How an Ottawa hospital dictates Murphy’s health policy RHAs Minister feared legal battle like the one that enveloped Monfort hospital. But was he right?

The legal merits of Health Minister Mike Murphy’s decision to slash the province’s health authorities are open to debate.
Constitutional experts differ on whether Murphy rightly settled on two health authorities, or whether he should have kept going and
created just a single district. Yet there is agreement that Murphy’s decision must be measured by a significantOntario court case, one that was said, at the time, to have « incredible national implications. »

Back in 2001, the Ontario Court of Appeal ruled that as minorities, francophones inOntario have unwritten constitutional rights that
protect institutions that are crucial to their survival. Using that principle the court quashed an Ontario government plan to downsizeOttawa’s Montfort Hospital. The court said closing or downsizing the hospital, a key institution for francophones, would jeopardize their identity. Experts predicted the Montfort decision would reverberate around the country and become the standard for minority rights.

As one constitutional law professor said at the time: « This decision has incredible national implications »¦ This case will be used as the
standard throughout Canada. » Not surprisingly, the Montfort ruling is at the centre of the complex legal web behind Murphy’s reform, which as of September will create just two health authorities, down from eight. Health authority A will be located in Bathurst, while authority B will be run out of Miramichi.John McEvoy, a University of New Brunswick law professor, says Murphy’s move to two authorities – as opposed to just one – is consistent with the government’s legal obligations and may have prevented a constitutional challenge. « If there was only one health authority that (would) invite a Charter (challenge), » said the constitutional specialist.
« You’re not promoting the equality of the two linguistic communities if you collapse what have been French language and English
language-administered health regions »¦ into one. »

One of McEvoy’s colleagues, however, says the argument supporting a constitutional challenge may be « over-reaching » and « slightly
ambitious. » « You would need more than speculation to make an equality challenge, » said Carissima Mathen, also a constitutional expert. While Mathen applauded the government’s caution, she said there is no guarantee of a legal fight or erosion of services for
francophones under one district. « I think it’s perhaps a slight exaggeration to turn a potential risk « ¦ into a full-fledged Charter violation. « It’s certainly not 100 per cent. »

Murphy has defended his decision to create a pair of health districts, saying two are required to ensure Acadian rights are preserved.
« I can only imagine how catastrophic it would be for the Acadian community if we went to one, » he recently told the Telegraph-Journal’s editorial board. « I can’t imagine the outcry from the Acadians who fought for 40 or 50 years for a say in their own health. »
Murphy amalgamated the authorities to cut costs and boost cooperation. A shift to two authorities, he said, was the maximum cut
possible. McEvoy follows Murphy’s logic.

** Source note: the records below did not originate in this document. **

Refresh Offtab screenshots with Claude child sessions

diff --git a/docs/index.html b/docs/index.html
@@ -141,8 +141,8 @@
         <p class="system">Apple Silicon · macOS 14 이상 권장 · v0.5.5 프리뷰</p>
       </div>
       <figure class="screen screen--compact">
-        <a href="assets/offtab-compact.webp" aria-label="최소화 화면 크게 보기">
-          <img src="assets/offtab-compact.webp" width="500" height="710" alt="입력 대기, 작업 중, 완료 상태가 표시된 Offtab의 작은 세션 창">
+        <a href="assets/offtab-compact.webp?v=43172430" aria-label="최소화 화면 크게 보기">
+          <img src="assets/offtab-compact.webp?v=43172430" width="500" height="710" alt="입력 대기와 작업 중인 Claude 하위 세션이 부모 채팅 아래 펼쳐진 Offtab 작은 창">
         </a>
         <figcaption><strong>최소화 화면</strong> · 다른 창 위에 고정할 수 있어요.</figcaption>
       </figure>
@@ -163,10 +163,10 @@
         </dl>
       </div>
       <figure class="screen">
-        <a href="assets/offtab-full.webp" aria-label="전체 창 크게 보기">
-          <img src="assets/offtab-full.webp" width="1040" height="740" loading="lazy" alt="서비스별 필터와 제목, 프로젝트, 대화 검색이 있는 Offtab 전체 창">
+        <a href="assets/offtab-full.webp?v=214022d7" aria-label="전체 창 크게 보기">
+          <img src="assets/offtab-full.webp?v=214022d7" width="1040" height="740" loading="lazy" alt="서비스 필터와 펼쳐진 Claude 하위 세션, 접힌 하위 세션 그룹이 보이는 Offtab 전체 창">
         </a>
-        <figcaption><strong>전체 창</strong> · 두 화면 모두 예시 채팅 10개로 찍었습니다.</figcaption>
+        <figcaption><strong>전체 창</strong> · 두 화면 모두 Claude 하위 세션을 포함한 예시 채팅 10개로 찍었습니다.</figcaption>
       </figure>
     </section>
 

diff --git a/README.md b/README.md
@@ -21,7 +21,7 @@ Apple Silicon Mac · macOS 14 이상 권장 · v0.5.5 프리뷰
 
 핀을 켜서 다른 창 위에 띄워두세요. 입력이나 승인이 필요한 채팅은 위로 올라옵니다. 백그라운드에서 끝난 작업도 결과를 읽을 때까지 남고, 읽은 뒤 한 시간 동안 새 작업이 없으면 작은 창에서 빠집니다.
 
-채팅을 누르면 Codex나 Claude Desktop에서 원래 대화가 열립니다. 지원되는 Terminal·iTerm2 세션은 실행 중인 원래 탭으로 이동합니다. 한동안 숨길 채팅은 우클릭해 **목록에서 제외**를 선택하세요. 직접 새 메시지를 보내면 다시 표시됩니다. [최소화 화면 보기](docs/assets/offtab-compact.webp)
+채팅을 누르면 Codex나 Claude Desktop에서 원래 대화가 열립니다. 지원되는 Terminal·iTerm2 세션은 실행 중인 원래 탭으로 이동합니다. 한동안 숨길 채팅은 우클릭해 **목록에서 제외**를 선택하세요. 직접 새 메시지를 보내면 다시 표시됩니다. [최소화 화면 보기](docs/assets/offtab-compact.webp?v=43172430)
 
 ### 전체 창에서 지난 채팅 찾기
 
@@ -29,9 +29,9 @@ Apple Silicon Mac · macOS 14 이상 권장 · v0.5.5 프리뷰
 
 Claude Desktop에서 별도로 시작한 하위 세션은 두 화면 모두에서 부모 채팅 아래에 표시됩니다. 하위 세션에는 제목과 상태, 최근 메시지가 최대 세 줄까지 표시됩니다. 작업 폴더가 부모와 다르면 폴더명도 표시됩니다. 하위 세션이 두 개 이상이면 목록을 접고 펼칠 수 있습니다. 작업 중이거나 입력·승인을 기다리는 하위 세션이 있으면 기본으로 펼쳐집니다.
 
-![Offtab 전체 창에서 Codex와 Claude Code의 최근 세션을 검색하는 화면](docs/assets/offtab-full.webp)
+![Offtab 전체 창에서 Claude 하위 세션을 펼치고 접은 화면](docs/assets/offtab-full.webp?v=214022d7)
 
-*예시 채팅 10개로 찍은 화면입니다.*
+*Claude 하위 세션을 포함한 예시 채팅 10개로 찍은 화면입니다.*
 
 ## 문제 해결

The Charter of Rights and Freedoms, as well as provincial legislation, requires the government to preserve and promote equality of the province’s two linguistic communities, McEvoy said. « But equality does not mean treating people exactly the same, it means recognizing their differences, » he said, noting a single, bilingual health authority could infringe on that standard for Acadian residents.
A bilingual district, he said, could still project « subtle pressure » for francophones to speak English. Essentially the government must recognize underlying differences and establish programs that give equal opportunity to all New Brunswickers, he said. That’s where the Montfort case emerges.

In it, francophones successfully argued that the hospital was an important cultural and educational institution vital to the province’s
linguistic minority. A similar argument might be made for the Dr. Georges-L. Dumont RegionalHospital in Moncton. « There is a real link between the survival of the community and health, » McEvoy concluded. Mathen, however, is unsure of the local impact the decision could have. « Why would the institutions necessarily be at risk if you moved to one (district)? » she said. « I wouldn’t go so far as to say that the Montfort decision would hamstring the government from making higher-level, regulatory decisions in the interest of fairness or efficiency – as long as on the ground services meet »¦ constitutional interests. « I can see the link, but I think it’s a bit tenuous without more information.  »

For his part, Murphy contends Montfort restricted his options. « To place what may be a cultural institution into a bilingual board does, according to that case, diminish the ability to control your own activities, » he said. « (If) we put that all into one authority, we’re unquestionably stripping away those rights, » continued the Moncton North MLA, noting a possible fight in the Supreme Court. « (Two authorities are) the safest route to go and the most courteous to both linguistic groups. »

2008 05 12 TJ pa1 How an Ottawa hospital dictates Murphy’s health policy